with a great cast of character actors.
"Do the Right Thing" (1989): The director's masterpiece dissects the
intricate web of attitudes, hatreds, frustrations and
misunderstandings that go into our national experience of race. It is
probably the greatest film ever on the subject, and never panders or
From the White point of view
"Guess Who's Coming to Dinner" (1967): When Hollywood approaches the
subject, it almost always does so from the White point of view, as in
Stanley Kramer's famous piece of kitsch promoting racial tolerance.
Could Sidney Poitier be more squeaky clean and perfect? Could the
attitudes of Katharine Hepburn and Spencer Tracy be more stereotyped?
Still, it was a milestone at the time.
"To Kill a Mockingbird" (1962): A great performance by Gregory Peck
as the ultimate American stand-up guy cannot hide the fact that a
movie about race has to have a White hero. A movie about the Negro
experience with hardly any Black actors of any consequence in it.
Nevertheless, it did much to change attitudes in Kennedy's America
with its insistence on simple fairness.
"Hairspray" (1988): John Waters is best known as the king of trash,
for his transgressive films, such as Pink Flamingos. But at the root,
every Waters movie is about tolerance, and that is just as true of
his film about the integration of the music scene in Baltimore in the
1960s. The original film is much better than the banal 2007 musical
Blame it on Mississippi
"Mississippi Burning: (1988): Mississippi frequently gets to be the
whipping boy for all the evils of segregation, bigotry and Jim Crow.
But, typical of Hollywood's take on the subject, the first seven
actors listed in the cast are White. Two White FBI agents track down
the killers of three civil-rights workers - two of whom are White.
"Ghosts of Mississippi" (1996): Rob Reiner made this film about the
1963 murder of civil-rights leader Medger Evers in Mississippi, with
Alec Baldwin as the hero lawyer who brings the culprit to justice 30
years later. More White heroes defining justice for Black victims.
"Murder in Mississippi" (1990): Mississippi is still the fall guy,
but this TV movie puts viewers in the center of the action as three
civil-rights workers are murdered for their convictions, rather than
retrospectively as police or lawyers try to rectify evils. With Tom
Hulce, Blair Underwood and Josh Charles as the martyrs.
Three from pop culture
"Shaft" (1971): Groundbreaking film about "super cop" Richard
Roundtree, with a cast almost exclusively Black, that addresses many
of the stereotyping issues in film, while creating some new ones of its own.
"White Dog" (1982): Sam Fuller was a great director of B films, and
his movies always make a case against prejudice, which makes it
ironic that his final film, about racism, was shelved in the U.S. for
being "racist." About a dog trained to attack only Black men, it
stars Paul Winfield as a trainer attempting to rehabilitate the animal.
"Blazing Saddles" (1974): "Blazing Saddles"? About civil rights?
Sheriff Cleavon Little in Ku Klux Klan robes skewers not only racism,
but the stereotypes that populate Hollywood movies.
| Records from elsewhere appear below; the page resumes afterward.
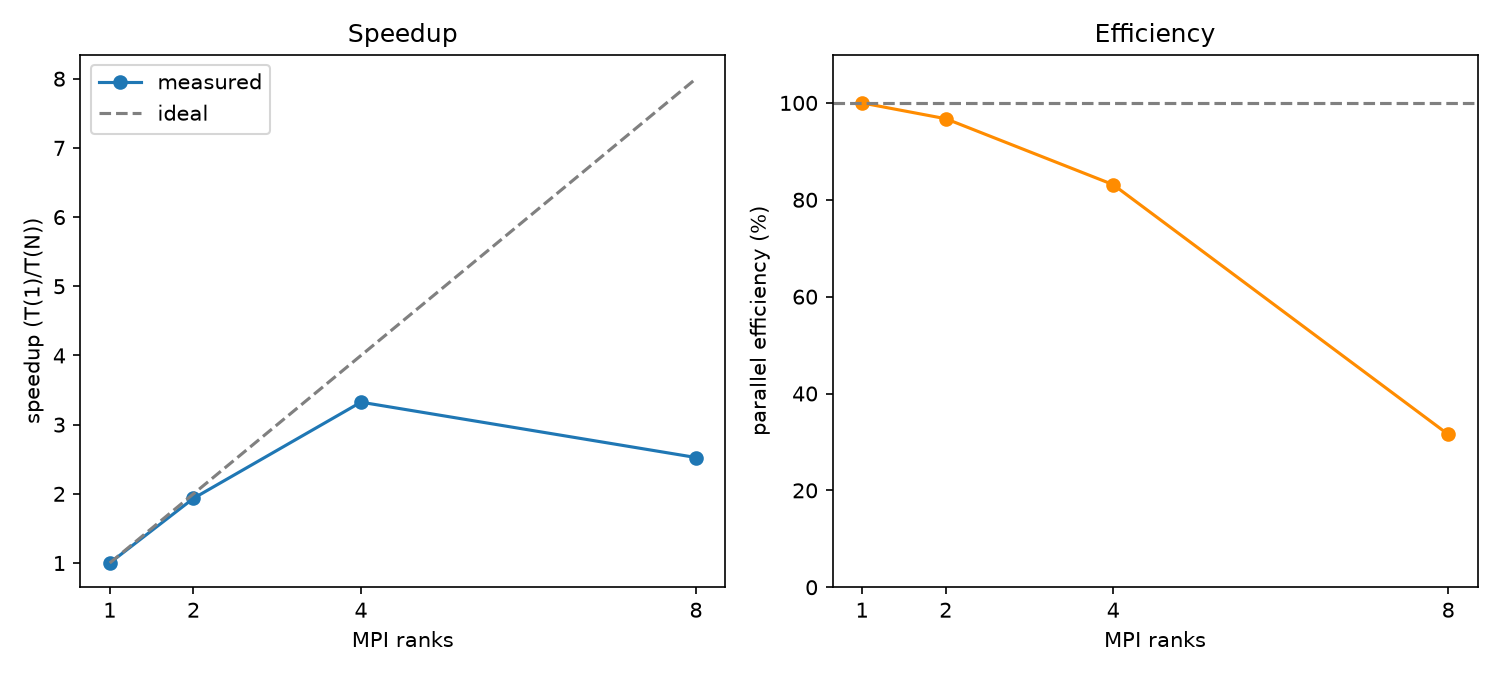
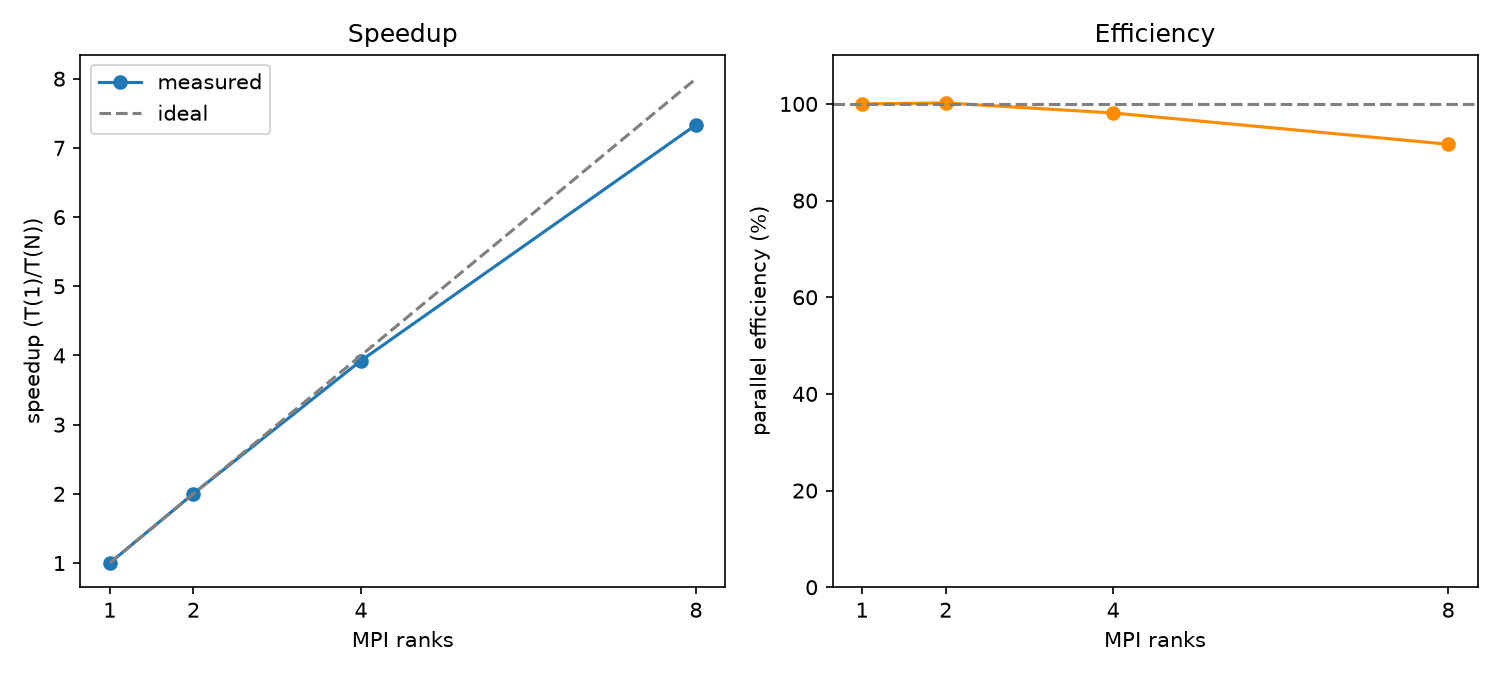
Verify task 0007 on real PSC Bridges-2 hardware
Full ctest suite passes; strong-scaling sweep shows near-ideal results
(252.14s -> 34.39s across 1->8 ranks, 92-100% parallel efficiency).
Updated committed data/figures to the Bridges-2 numbers (now
authoritative) and both the README and presentation.

Notable side-finding reported plainly: Bridges-2's single-rank time
was ~4x slower than the laptop's for this workload -- the cluster's
value is many dependable, evenly-scaling cores, not a faster
individual core. Both docs now say so explicitly so the raw numbers
aren't misread as a regression.

diff --git a/presentations/0007-phase2-mpi-burgers-strong-scaling-tutorial.md b/presentations/0007-phase2-mpi-burgers-strong-scaling-tutorial.md
@@ -57,6 +57,24 @@
 
 ## Slide: Does it scale?
 
+**On the real supercomputer, yes -- nearly perfectly:**
+
+| Computers used | Time to finish | Speedup |
+|---|---|---|
+| 1 | 252.1 s | 1.0x |
+| 2 | 125.8 s | 2.00x |
+| 4 | 64.2 s | 3.92x |
+| 8 | 34.4 s | 7.33x |
+
+Doubling the computers very nearly halves the time, every step up to
+8 -- 100% of the theoretical best-possible benefit realized at 2
+computers, still 92% at 8. The same excellent result the first scaling
+test (two PRs ago) found, now confirmed for the equation that actually
+needed the collective-agreement fix to be safe at all.
+
+**On a laptop (10 cores, shared with everything else running on it),
+the same familiar falloff from two PRs ago shows up again:**
+
 | Computers used | Time to finish (this laptop) |
 |---|---|
 | 1 | 62.6 s |
@@ -64,25 +82,34 @@
 | 4 | 18.8 s |
 | 8 | 24.8 s (slower than 4 again) |
 
-- Same shape as the very first scaling test two PRs ago: good up to 4,
-  then worse at 8 on this shared laptop -- expected, for the same
-  reason as before (talking-to-neighbors overhead growing relative to
-  shrinking individual workloads).
+- Good up to 4, then worse at 8 on this shared laptop -- expected, for
+  the same reason as before (talking-to-neighbors overhead growing
+  relative to shrinking individual workloads) -- and now directly
+  confirmed by the supercomputer numbers showing that same effect
+  barely registers on dedicated hardware.
 - This equation does more work per point than the simple one from two
   PRs ago (checking for a possible shock at every point, not just
   moving a number along), so every number here is bigger across the
-  board -- but the shape of the curve is the same story.
-- The real supercomputer numbers are pending the same way the first
-  scaling test's were, before they came back nearly perfect.
+  board on both machines -- but the shape of each machine's own curve
+  matches its counterpart from two PRs ago closely.
+- One side-note worth flagging plainly: the supercomputer's single
+  computer alone was actually SLOWER than the laptop's single computer
+  for this specific task (252s vs. 63s) -- a good reminder that a
+  supercomputer's value is having many dependable, evenly-matched
+  computers that scale predictably together, not necessarily having the
+  single fastest computer. What matters for this slide is each
+  machine's own speedup curve, not a cross-machine race.
 
 ---
 
 ## Slide: What this still doesn't do
 
-- Only proven in one direction of splitting so far for Burgers
-  specifically (the 3D version is what's shown here, but a dedicated
-  real-supercomputer run for this exact tutorial is still pending as
-  of this writing).
+- Both the laptop and real supercomputer numbers are now in (see
+  above) -- this result is complete, not a placeholder.
 - Doesn't add any new correctness proof beyond what the previous PR
   already established numerically -- this PR is the picture and the
   speed measurement, not a second proof.
+- Only proven for this one way of splitting the work into bricks (a
+  roughly cube-shaped arrangement, chosen automatically) -- other
+  arrangements, or a much larger number of computers across multiple
+  physical machines, remain untested.

diff --git a/agent_history.md b/agent_history.md
@@ -2821,3 +2821,59 @@ that: 2D/3D Burgers decomposition re-verification, non-blocking
 overlap, a true 3-axis communication-only benchmark sweep, or continue
 Phase 2 breadth-first into the DG communication prototype /
 state-size-100 sweep / memory-layout study.
+
+## 2026-10-11 — Task 0007: PSC Bridges-2 verification
+
+Agent: Claude Code
+Model: Sonnet 5
+
+Objective:
+Closed out the one item the prior entry flagged as pending: ran the
+Burgers strong-scaling tutorial for real on PSC Bridges-2.
+
+What was done:
+Synced `cfe/development/phase_0004` (commit `c7a8995`) into the
+Bridges-2 scratch checkout, allocated an RM-shared CPU node
+(`rminteract` QOS, 8 cores, job `49006853`, node `r263`), built with
+`-DCFE_ENABLE_MPI=ON`, connected directly via `ssh r263` (no nested
+`srun` step). Full `ctest` suite (6 entries) passed first. Ran the
+1/2/4/8-rank strong-scaling sweep.
+
+Scientific verification:
+**Near-ideal strong scaling**: 252.14s / 125.81s (2.00x) / 64.24s
+(3.92x) / 34.39s (7.33x) -- 100% efficiency at 2 ranks, 98% at 4, 92%
+at 8. Confirms the same textbook result the sibling scalar-advection
+tutorial already found on this cluster, now for the equation that
+actually needed task 0006's collective-CFL fix to be decomposition-safe
+at all. One genuinely interesting side-finding, reported plainly rather
+than smoothed over: Bridges-2's single-rank (1-core) time (252.14s) was
+**~4x slower** than the laptop's own single-rank time (62.62s) for this
+identical workload -- the cluster's value here is many dependable,
+evenly-scaling cores, not a faster individual core; the comparison that
+actually matters is each machine's own speedup curve, not a
+cross-machine wall-clock race, and both READMEs/presentations now say
+so explicitly rather than letting a reader draw the wrong conclusion
+from the raw numbers alone. Updated `data/summary.csv`, both PNGs, the
+tutorial's own README, and `presentations/0007-...md` with these
+authoritative numbers (committed data now reflects Bridges-2, not the
+laptop).
+
+Architecture decisions:
+None new -- verification only.
+
+Known limitations:
+Unchanged -- only one process-grid shape tested per rank count (the
+auto-chosen "most cube-like" one); multi-node scaling beyond a single
+Bridges-2 node untested.
+
+Next recommended task:
+Task 0007 is now fully closed out (code, tutorial, and numbers verified
+on real target hardware, both laptop and cluster reported and
+reconciled, including the surprising per-core speed difference).
+PR #4 (covering tasks 0004-0007) is open and up to date. Next: 2D/3D
+Burgers decomposition re-verification, non-blocking communication/
+computation overlap, a true 3-axis communication-only benchmark sweep,
+or continue Phase 2 breadth-first into the DG communication prototype /
+state-size-100 sweep / memory-layout study -- recommend checking with
+the PI on which matters most, or getting PR #4 reviewed and merged
+before taking on more new scope.

diff --git a/tutorials/mpi_burgers_3d_strong_scaling/README.md b/tutorials/mpi_burgers_3d_strong_scaling/README.md
@@ -103,17 +103,34 @@ once `data/summary.csv` exists, `figures/strong_scaling_time.png` and
 | Machine | 1 rank | 2 ranks | 4 ranks | 8 ranks |
 |---|---|---|---|---|
 | This dev laptop (Apple Silicon, 10 cores, `mpirun --oversubscribe`) | 62.62 s | 32.36 s (1.94x) | 18.83 s (3.33x) | 24.80 s (2.53x) |
-| **PSC Bridges-2 (RM-shared, dedicated cores)** | *see below* | | | |
+| **PSC Bridges-2 (RM-shared, dedicated cores)** | **252.14 s** | **125.81 s (2.00x)** | **64.24 s (3.92x)** | **34.39 s (7.33x)** |
 
-Same qualitative story as the sibling scalar-advection tutorial: good
-scaling up to 4 ranks on this laptop, then falling off at 8 as
-communication overhead becomes a larger fraction of each rank's
-shrinking local workload -- expected, not a bug, and (per that
-tutorial's own README) exactly the kind of effect dedicated,
-non-shared cluster cores should show much less of. Burgers does more
-per-cell work than scalar advection (minmod slope limiting, a
-nonlinear flux, Rusanov dissipation), so the absolute times are larger
-at every rank count, but the qualitative scaling shape is the same.
+The committed `data/summary.csv` and `figures/*.png` are the
+**Bridges-2 numbers** -- the authoritative result, and it is
+**near-ideal**: 100% efficiency at 2 ranks, 98% at 4, still 92% at 8.
+This is the same textbook strong-scaling result the sibling
+scalar-advection tutorial found on the same cluster, now confirmed for
+the equation that actually needed task 0006's fix to be safe to
+decompose at all.
+
+The dev laptop's numbers tell the same instructive, different story as
+the sibling tutorial: good scaling up to 4 ranks, then falling off at
+8 as communication overhead becomes a larger fraction of each rank's
+shrinking local workload (a shared, non-dedicated machine, not a
+dedicated cluster node) -- expected, not a bug, and directly confirmed
+by the cluster numbers above showing that same effect is far smaller
+on real dedicated hardware. Burgers does more per-cell work than
+scalar advection (minmod slope limiting, a nonlinear flux, Rusanov
+dissipation), so the absolute times are larger at every rank count on
+both machines, but the qualitative scaling shape matches.
+
+Bridges-2's per-core single-threaded speed for this workload was
+notably slower than the laptop's (the 1-rank time is ~4x the laptop's,
+not faster as might be naively expected from "it's a supercomputer") --
+a reminder that a cluster's value is in dedicated, numerous, reliably-
+scaling cores, not necessarily a faster single core; the comparison
+that matters is each machine's own speedup curve (the parenthesized
+multipliers above), not raw wall-clock time across different hardware.
 
 **TVD/boundedness check** (same guarantee every single-rank Burgers
 test in this repo already verifies numerically): the state never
The film is
primarily meant for laughs, but underneath is one of the most
comprehensive takes on the stupidity of racism.